▶ Material for this task:
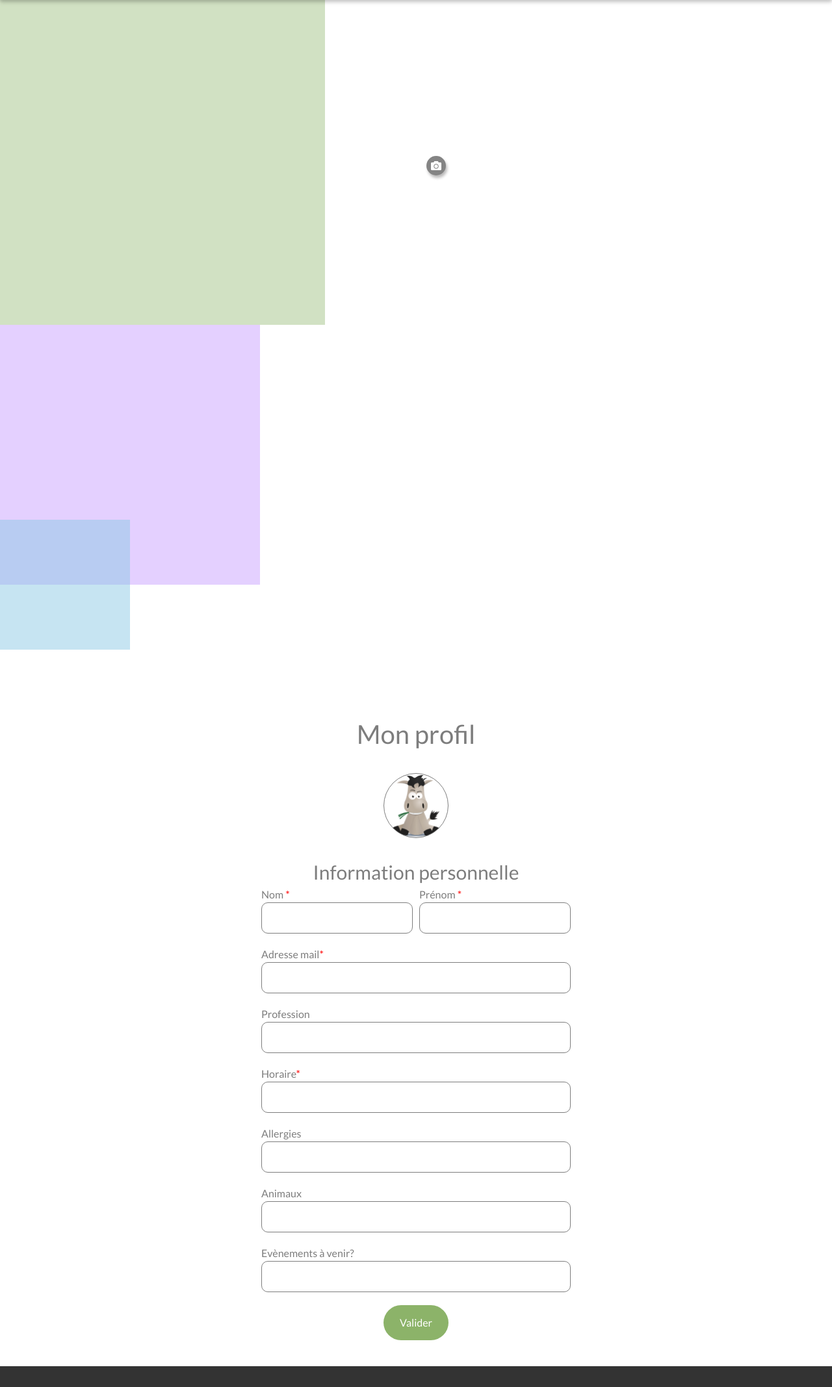
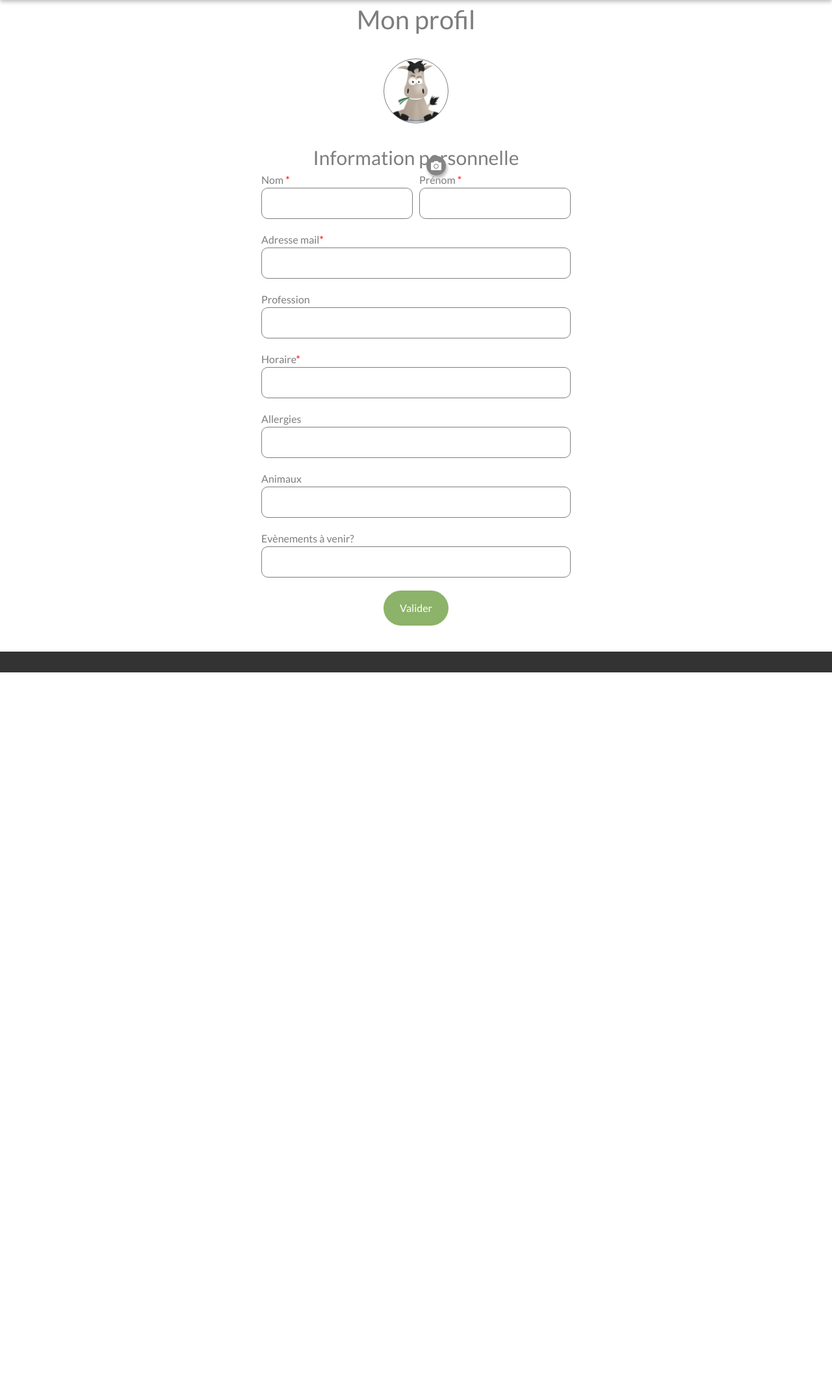
Before and after one commit to YosrTaieb/colok, a PHP site: page /view/profile-user.php in a window 1280 px wide. Shown: the part 80-2215 px from the top of the page at 65% size. After the commit the page ends 1115 px from the top, so only its background shows below. Run offline with PHP 8.4, Linux system fonts and the light colour scheme; some libraries are stand-ins or nearby versions; some web fonts are replaced.

Commit message:
modif de la page profile-user

```diff
--- a/view/profile-user.php
+++ b/view/profile-user.php
@@ -19,11 +19,11 @@
        <?php include("nav.php")?>
 
     </header>
-<div class="background">
+<!-- <div class="background">
     <div class="circle circle-green"></div>
     <div class="circle circle-purple"></div>
     <div class="circle circle-blue"></div>
-</div>
+</div> -->
     <main class="">
       <h1 class="page-title">Mon profil</h1>
       <div class="profile-picture">
```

▶ Exercise goal:
Could you repeat all of the entries exactly, without the pictures?

▶ Task result:
Before and after one commit to YosrTaieb/colok, a PHP site: page /view/profile-user.php in a window 1280 px wide. Shown: the part 80-2215 px from the top of the page at 65% size. After the commit the page ends 1115 px from the top, so only its background shows below. Run offline with PHP 8.4, Linux system fonts and the light colour scheme; some libraries are stand-ins or nearby versions; some web fonts are replaced.

Commit message:
modif de la page profile-user

```diff
--- a/view/profile-user.php
+++ b/view/profile-user.php
@@ -19,11 +19,11 @@
        <?php include("nav.php")?>
 
     </header>
-<div class="background">
+<!-- <div class="background">
     <div class="circle circle-green"></div>
     <div class="circle circle-purple"></div>
     <div class="circle circle-blue"></div>
-</div>
+</div> -->
     <main class="">
       <h1 class="page-title">Mon profil</h1>
       <div class="profile-picture">
```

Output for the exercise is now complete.